The data below holds a line containing "# (chemin image" and a line containing "ne s'ajoute pas"; please quote exactly those two lines and every line between them, and nothing else.

[Itemized modification records]
■ ■ ■ ■

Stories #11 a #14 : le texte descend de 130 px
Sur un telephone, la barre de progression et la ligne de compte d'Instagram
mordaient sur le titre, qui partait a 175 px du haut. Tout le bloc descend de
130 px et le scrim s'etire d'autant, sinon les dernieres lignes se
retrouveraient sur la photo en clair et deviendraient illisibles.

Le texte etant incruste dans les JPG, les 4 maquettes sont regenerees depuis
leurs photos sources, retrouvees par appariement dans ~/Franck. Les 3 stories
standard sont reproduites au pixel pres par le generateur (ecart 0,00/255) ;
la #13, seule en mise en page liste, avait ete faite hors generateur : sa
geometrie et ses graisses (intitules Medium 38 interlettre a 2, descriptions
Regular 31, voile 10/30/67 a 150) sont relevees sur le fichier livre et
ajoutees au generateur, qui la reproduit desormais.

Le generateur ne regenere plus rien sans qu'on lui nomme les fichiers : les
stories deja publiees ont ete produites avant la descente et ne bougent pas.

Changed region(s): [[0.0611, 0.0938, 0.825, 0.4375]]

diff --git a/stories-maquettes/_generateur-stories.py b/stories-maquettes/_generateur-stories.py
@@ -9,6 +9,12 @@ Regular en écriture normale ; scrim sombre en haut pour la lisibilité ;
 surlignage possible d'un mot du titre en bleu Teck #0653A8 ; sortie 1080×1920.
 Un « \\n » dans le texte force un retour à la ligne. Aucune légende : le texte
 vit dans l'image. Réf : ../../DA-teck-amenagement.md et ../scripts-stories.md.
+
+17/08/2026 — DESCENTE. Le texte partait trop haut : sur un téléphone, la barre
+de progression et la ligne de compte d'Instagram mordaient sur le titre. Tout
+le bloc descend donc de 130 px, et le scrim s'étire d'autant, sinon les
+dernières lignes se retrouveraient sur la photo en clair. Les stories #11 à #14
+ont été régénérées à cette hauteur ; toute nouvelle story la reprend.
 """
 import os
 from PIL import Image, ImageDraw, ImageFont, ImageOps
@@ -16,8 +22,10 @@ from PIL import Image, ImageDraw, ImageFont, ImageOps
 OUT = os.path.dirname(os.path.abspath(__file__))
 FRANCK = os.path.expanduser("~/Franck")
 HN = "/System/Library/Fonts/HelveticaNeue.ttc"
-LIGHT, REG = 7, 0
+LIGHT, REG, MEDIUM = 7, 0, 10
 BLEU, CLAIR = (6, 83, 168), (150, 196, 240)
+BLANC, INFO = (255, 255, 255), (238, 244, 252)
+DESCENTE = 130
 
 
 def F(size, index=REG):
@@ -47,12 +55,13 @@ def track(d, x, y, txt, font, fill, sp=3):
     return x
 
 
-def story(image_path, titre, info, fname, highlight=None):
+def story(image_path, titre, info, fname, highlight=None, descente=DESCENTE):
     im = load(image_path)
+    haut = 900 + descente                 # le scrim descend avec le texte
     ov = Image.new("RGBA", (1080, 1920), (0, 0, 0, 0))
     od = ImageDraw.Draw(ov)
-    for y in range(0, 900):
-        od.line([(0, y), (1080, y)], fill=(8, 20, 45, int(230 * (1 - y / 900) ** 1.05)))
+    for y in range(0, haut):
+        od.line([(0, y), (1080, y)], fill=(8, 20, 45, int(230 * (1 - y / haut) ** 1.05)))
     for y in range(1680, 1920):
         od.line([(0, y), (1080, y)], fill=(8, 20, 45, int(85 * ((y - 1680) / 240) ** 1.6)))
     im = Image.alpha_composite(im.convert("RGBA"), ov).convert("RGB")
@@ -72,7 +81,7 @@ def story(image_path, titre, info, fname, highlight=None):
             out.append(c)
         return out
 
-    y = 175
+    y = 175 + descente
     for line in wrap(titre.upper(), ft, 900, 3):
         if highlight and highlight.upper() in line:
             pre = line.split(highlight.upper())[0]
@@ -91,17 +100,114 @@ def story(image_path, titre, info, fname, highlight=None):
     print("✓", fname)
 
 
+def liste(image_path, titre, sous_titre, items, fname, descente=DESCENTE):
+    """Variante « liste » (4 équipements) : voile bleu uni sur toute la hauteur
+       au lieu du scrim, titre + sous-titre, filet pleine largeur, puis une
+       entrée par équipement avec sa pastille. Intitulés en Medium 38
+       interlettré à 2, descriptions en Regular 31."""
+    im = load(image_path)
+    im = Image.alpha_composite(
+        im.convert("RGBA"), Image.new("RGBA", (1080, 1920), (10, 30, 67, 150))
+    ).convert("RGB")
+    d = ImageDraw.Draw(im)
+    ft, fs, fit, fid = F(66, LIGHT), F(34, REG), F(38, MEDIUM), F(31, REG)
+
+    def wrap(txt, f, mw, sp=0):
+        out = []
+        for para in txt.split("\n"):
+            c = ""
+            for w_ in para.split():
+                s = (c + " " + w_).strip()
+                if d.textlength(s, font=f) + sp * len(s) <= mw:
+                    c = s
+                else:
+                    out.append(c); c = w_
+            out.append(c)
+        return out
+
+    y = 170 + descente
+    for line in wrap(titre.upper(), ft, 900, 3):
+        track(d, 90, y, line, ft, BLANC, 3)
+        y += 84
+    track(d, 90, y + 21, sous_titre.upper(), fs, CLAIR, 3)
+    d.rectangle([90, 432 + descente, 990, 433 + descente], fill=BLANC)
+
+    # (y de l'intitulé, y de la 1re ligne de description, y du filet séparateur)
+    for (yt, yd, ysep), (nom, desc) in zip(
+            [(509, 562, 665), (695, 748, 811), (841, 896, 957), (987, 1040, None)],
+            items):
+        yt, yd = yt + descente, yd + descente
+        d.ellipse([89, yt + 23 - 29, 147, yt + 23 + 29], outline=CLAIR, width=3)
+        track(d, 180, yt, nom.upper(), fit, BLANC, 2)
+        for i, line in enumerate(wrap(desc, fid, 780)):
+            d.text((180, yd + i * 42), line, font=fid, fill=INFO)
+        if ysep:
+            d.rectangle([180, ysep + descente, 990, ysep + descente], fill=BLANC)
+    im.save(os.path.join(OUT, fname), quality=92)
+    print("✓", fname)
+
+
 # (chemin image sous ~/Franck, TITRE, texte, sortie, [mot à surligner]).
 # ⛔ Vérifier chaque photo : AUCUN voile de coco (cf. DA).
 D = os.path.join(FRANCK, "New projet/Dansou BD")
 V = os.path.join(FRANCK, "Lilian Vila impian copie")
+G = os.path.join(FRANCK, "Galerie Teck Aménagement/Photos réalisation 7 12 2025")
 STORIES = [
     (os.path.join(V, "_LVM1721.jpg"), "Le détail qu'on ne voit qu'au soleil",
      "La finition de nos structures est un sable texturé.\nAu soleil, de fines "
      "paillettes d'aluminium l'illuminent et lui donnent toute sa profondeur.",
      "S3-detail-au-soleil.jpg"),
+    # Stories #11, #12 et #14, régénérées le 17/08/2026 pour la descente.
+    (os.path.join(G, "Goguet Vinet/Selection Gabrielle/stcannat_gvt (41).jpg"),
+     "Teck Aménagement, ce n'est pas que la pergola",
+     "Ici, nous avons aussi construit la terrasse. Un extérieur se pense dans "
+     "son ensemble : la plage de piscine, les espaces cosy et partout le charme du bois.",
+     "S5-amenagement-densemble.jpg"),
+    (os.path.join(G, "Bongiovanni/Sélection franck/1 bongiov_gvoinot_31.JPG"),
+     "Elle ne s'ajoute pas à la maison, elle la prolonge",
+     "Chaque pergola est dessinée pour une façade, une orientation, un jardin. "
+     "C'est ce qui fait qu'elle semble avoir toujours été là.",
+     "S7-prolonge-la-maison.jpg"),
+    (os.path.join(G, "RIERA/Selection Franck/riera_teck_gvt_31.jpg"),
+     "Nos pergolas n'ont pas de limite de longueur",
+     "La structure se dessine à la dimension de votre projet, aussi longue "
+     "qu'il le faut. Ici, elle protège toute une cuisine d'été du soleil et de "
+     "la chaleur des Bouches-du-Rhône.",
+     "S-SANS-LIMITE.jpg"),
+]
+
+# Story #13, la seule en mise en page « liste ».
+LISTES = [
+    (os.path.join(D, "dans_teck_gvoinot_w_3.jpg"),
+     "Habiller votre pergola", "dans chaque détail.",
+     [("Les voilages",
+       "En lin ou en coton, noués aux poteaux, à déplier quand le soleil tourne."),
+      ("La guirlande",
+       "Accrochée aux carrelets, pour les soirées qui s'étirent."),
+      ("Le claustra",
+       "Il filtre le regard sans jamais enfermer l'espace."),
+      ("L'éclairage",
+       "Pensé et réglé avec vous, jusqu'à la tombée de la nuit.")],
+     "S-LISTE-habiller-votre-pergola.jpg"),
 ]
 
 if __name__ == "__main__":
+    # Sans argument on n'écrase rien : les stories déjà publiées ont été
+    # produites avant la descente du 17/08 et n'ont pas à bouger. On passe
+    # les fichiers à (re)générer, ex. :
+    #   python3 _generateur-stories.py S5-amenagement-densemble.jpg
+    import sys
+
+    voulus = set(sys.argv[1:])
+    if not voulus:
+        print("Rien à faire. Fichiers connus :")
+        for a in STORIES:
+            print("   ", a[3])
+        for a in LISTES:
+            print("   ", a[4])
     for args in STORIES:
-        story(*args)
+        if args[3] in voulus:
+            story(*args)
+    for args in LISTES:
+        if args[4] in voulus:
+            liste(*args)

■ ■ ■ ■

REPLY:
 # (chemin image sous ~/Franck, TITRE, texte, sortie, [mot à surligner]).
 # ⛔ Vérifier chaque photo : AUCUN voile de coco (cf. DA).
 D = os.path.join(FRANCK, "New projet/Dansou BD")
 V = os.path.join(FRANCK, "Lilian Vila impian copie")
+G = os.path.join(FRANCK, "Galerie Teck Aménagement/Photos réalisation 7 12 2025")
 STORIES = [
     (os.path.join(V, "_LVM1721.jpg"), "Le détail qu'on ne voit qu'au soleil",
      "La finition de nos structures est un sable texturé.\nAu soleil, de fines "
      "paillettes d'aluminium l'illuminent et lui donnent toute sa profondeur.",
      "S3-detail-au-soleil.jpg"),
+    # Stories #11, #12 et #14, régénérées le 17/08/2026 pour la descente.
+    (os.path.join(G, "Goguet Vinet/Selection Gabrielle/stcannat_gvt (41).jpg"),
+     "Teck Aménagement, ce n'est pas que la pergola",
+     "Ici, nous avons aussi construit la terrasse. Un extérieur se pense dans "
+     "son ensemble : la plage de piscine, les espaces cosy et partout le charme du bois.",
+     "S5-amenagement-densemble.jpg"),
+    (os.path.join(G, "Bongiovanni/Sélection franck/1 bongiov_gvoinot_31.JPG"),
+     "Elle ne s'ajoute pas à la maison, elle la prolonge",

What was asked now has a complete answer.